We cannot give up hope, says turtle advocate
One of the highlights of the year for Gaëlle Roth is the Bermuda Turtle Project’s annual turtle round-up.
For two-weeks every August, D Roth, director of the project, scientists and conservation students, come together to capture, weigh, measure, examine, tag and release turtles in local waters.
This year, the mood was one of disappointment.
“The number of turtles captured was about a third of what it once was,” Dr Roth said. “We have never seen such a drastic change as we are seeing now.”
Green turtles are vegetarians that normally like to stick to the same sea grass beds, year after year.
“We once caught the same turtle 17 years apart in the same spot,” Dr Roth said.
But in the past few years, the turtles they found were swimming randomly around the island, skinny and hungry.
“Obviously, everyone wants to see thriving turtles,” she said. “I reminded the participants that even if we go to a site and catch zero turtles, that is important data. It is important to keep monitoring.”
The plummet in capture numbers is thought to be linked to a reduction in the sea grass beds themselves and no one is entirely sure what is triggering that. Theories range from pollution being the cause to climate change. Some scientists are even blaming the turtles themselves, saying they are overeating the sea grass, a theory Dr Roth rejects.
“This is an animal that has lived in harmony with the sea grass for millions of years,” she said. “How could it now destroy its food source?”
She said sea grass beds were declining globally, including in places where there are no sea turtles.
She believes the mostly likely culprit is human impact.
“It is hard to pinpoint just one thing,” she said. “We have climate change. We have more storms and temperature changes and pollution, not just from boats, but also land-based pollution.”
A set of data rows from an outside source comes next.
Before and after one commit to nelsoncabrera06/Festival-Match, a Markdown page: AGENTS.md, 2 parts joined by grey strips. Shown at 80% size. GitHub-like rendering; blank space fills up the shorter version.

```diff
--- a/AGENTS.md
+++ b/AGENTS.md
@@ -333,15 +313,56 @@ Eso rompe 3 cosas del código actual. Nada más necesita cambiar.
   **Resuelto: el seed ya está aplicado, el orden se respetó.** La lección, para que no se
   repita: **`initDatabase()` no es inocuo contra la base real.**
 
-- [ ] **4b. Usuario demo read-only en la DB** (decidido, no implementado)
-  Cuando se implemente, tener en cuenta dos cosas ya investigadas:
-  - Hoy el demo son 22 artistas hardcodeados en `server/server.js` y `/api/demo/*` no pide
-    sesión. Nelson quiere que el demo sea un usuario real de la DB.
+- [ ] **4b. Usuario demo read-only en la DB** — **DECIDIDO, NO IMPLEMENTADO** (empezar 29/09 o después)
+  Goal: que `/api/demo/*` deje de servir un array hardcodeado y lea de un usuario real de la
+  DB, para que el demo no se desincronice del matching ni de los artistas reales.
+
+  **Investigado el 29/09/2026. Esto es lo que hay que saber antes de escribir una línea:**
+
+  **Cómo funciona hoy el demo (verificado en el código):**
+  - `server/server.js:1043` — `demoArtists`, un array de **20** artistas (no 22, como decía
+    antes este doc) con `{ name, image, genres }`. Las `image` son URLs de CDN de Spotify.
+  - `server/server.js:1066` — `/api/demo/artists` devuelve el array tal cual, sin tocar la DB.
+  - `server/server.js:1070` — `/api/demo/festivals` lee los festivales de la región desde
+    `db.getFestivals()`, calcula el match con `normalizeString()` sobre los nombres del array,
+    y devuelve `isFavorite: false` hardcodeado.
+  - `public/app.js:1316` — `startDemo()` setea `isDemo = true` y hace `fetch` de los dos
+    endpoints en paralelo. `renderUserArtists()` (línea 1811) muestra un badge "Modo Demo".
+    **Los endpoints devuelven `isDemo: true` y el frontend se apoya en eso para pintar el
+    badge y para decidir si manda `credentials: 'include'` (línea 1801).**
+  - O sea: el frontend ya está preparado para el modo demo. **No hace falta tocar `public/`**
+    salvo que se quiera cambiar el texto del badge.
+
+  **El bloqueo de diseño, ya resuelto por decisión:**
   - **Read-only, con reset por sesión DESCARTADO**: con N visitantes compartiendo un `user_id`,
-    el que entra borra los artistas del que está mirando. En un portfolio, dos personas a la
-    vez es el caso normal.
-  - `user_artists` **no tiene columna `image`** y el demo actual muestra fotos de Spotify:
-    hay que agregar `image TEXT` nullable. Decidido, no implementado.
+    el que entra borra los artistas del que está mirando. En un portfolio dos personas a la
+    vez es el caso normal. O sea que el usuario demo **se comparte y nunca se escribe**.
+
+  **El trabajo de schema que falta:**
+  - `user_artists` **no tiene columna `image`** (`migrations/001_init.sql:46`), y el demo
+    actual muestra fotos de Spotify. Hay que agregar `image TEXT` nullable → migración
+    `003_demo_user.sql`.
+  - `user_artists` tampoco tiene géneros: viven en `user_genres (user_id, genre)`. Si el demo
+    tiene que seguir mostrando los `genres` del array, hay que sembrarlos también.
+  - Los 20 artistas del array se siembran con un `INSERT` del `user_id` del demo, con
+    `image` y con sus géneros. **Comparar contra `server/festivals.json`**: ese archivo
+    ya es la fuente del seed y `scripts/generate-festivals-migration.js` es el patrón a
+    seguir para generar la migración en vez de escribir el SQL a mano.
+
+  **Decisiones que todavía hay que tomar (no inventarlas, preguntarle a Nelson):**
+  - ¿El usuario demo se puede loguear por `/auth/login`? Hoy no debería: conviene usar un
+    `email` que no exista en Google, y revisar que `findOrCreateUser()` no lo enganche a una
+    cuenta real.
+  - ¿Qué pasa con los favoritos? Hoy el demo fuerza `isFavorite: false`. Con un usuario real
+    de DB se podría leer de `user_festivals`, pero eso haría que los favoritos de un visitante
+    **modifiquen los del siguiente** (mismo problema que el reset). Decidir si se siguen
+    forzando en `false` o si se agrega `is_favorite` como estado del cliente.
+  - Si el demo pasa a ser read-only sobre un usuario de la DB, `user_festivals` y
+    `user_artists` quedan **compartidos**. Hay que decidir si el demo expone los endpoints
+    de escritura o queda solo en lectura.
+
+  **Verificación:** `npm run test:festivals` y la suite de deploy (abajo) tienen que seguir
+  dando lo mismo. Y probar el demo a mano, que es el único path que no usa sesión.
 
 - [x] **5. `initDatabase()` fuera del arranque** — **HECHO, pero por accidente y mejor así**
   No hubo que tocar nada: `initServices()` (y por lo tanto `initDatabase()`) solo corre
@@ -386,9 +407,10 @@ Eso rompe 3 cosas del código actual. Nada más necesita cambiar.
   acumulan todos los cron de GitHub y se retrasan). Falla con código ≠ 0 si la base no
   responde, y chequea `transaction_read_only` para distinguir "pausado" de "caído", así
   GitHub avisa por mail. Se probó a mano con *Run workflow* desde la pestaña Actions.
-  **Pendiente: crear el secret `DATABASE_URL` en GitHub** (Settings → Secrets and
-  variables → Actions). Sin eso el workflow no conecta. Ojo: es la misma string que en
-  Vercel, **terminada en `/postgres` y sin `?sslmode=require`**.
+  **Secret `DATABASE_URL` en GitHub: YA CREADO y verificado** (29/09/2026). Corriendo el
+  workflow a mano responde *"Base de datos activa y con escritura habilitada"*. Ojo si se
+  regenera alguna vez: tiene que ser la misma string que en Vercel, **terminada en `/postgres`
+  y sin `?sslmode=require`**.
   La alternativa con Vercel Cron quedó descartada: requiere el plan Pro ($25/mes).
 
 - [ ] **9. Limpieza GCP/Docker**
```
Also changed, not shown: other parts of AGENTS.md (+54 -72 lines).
She said everything we did on land ended up in the ocean.
“We have had a lot more development in the last 20 years,” she said. “There are a lot more people living around the water.”
These can kick up sediment that will cover the sea grass and disrupt its metabolism.
Algae blooms, associated with pollution and rising water temperatures, can also suffocate the sea grass and reduce the light necessary to grow.
And sea grass is not only important for turtles.
“That is our fish nursery and carbon dioxide storage and keeps our water clean,” she said.
But she said there was always hope. One way she is tackling the problem is by raising awareness.
This evening, she will be speaking in New York at a presentation called Heart of the Sargasso Sea: Bermuda’s Marine Conservation. The event is organised by the Atlantic Conservation Partnership, a sister organisation to the Bermuda Zoological Society, in partnership with The Explorers Club NYC.
Her talk is A Turtle’s Lost Years in the Bermuda Triangle.
Several other local conservationists such as Choy Aming, principal investigator of the Bermuda Shark Project, whale researcher Nan Hauser and David Freestone, executive secretary of the Sargasso Sea Commission, will also speak. The goal is to highlight the uniqueness of Bermuda’s ecosystem.
Dr Roth initially trained as a veterinarian in her native Belgium. She came to Bermuda to work for Ettrick Animal Hospital in Warwick in 2008, a year after graduation.
While working part-time, she volunteered at the Bermuda Aquarium, Museum & Zoo, helping with animal wellness checks.
It was here that she was first introduced to green turtles.
“People would bring them into the rehabilitation centre if one was stranded,” she said. She was fascinated.
Dr Roth said: “A turtle is a keystone species. They tell a lot about what goes on around Bermuda. I thought this is something completely different. These are animals that have been around since the time of the dinosaurs.”
Her work with turtles inspired her to enter the University of Edinburgh’s online postgraduate diploma conservation medicine programme.
While she worked towards that she applied to the Bermuda Turtle Project’s summer programme. “I applied a few times,” she said. “It took me a few years before I was able to get in, and then as a student participant.”
Once she was in, she found it an intense two weeks.
“You need to be fit, a good swimmer and strong,” she said. “You are swimming several hours a day monitoring the capture net. You are diving down and holding them and manipulating them carefully.”
She graduated from the University of Edinburgh in 2020 and took on the role of director of the project earlier this year.
Now she says the plight of Bermuda’s sea turtles is definitely keeping her up at night.
“If we lived in a healthy, environmentally balanced world, I would sleep better,” she said.
She said what was happening to the green turtle could be a canary in the coalmine situation.
“This is something that impacts us all,” she said. “We are a small island. If something is changing we see the immediate effects. We need our corals and sea grasses to protect the island. We need to be working for a much more sustainable way of life.”
But she said it was important not to give up hope.
“We need to raise awareness,” she said. “Don’t anchor your boat in a sea grass bed. Prop up your engine so you don’t scar the sea grass beds. Use sea grass-friendly moorings, because that will do a lot of damage to them. Don’t allow development where the sea grass is.”
For more information, visit bermudaturtleproject.org.